*** Opening STORED DATA ***

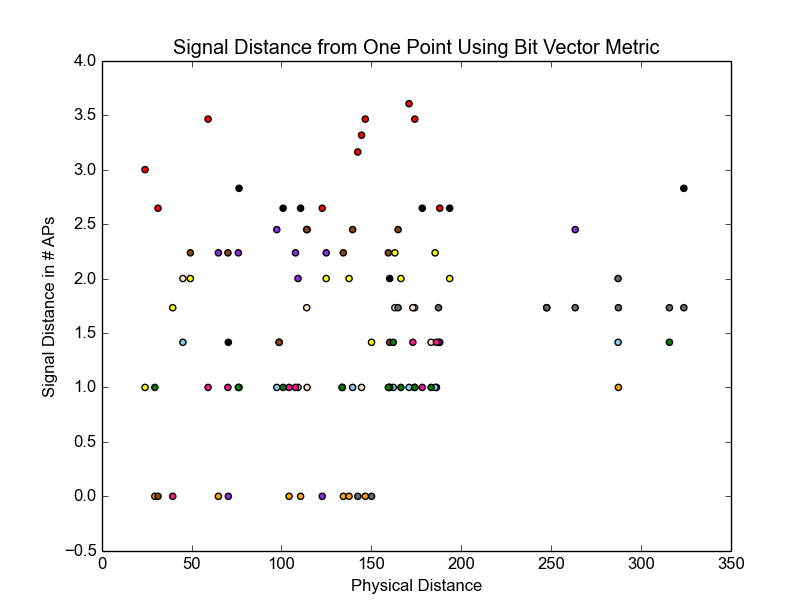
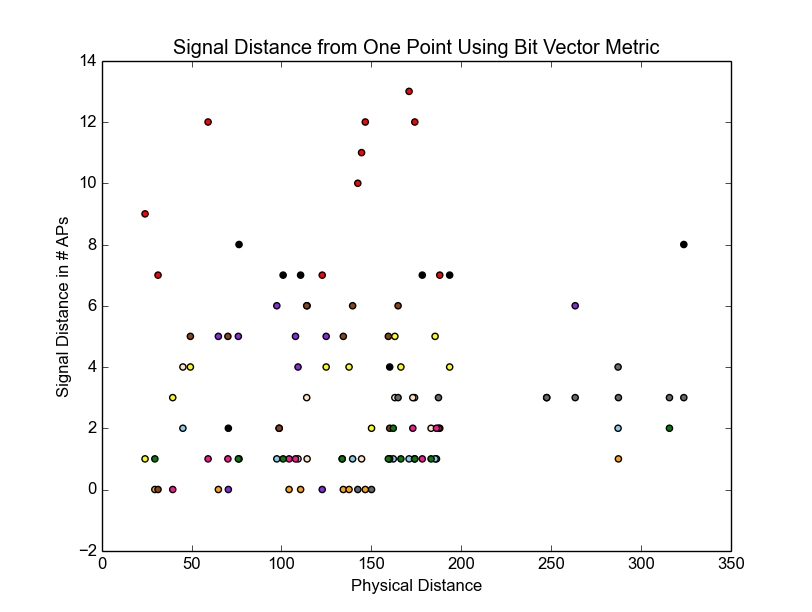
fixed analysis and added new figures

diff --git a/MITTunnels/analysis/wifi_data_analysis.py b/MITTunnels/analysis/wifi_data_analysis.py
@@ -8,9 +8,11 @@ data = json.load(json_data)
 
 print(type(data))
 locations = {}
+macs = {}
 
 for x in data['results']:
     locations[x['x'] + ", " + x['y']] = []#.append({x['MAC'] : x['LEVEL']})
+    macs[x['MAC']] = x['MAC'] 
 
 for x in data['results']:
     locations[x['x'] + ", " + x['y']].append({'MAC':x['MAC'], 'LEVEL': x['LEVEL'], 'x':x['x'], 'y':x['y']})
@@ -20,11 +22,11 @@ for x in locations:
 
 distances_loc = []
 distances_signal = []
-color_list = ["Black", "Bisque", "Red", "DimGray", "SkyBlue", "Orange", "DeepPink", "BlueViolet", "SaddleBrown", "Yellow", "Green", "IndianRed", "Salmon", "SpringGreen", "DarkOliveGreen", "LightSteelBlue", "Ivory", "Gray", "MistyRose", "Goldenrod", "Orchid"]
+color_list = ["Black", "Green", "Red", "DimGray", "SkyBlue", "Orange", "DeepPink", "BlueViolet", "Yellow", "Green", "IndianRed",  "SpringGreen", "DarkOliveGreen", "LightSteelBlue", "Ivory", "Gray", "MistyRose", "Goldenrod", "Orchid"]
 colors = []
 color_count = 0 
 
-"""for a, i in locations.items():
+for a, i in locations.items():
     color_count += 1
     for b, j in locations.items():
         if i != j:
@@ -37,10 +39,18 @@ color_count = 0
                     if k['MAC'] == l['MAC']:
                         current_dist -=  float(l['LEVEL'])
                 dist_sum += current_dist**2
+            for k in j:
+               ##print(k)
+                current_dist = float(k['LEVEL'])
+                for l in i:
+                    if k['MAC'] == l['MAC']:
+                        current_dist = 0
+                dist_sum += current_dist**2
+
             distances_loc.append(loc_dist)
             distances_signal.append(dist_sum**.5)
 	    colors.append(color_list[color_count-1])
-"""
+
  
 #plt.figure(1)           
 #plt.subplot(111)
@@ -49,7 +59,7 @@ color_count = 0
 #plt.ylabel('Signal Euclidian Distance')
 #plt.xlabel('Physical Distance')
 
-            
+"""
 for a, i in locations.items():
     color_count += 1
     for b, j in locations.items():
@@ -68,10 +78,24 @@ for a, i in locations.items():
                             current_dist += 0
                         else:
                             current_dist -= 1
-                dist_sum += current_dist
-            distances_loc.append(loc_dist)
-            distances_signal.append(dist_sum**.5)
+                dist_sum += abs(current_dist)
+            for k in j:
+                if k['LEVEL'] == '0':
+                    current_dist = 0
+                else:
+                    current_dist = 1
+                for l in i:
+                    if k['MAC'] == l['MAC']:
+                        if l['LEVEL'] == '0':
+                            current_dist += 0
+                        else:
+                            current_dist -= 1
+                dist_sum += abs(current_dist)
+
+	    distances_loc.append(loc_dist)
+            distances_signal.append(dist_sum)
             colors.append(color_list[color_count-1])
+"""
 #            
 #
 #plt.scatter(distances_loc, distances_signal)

*** Closing STORED DATA ***

▶ YOUR INSTRUCTIONS: Filter by the word "colors": copy every line of the data that holds it.

▶ EXERCISE RESPONSE:
 colors = []
 	    colors.append(color_list[color_count-1])
             colors.append(color_list[color_count-1])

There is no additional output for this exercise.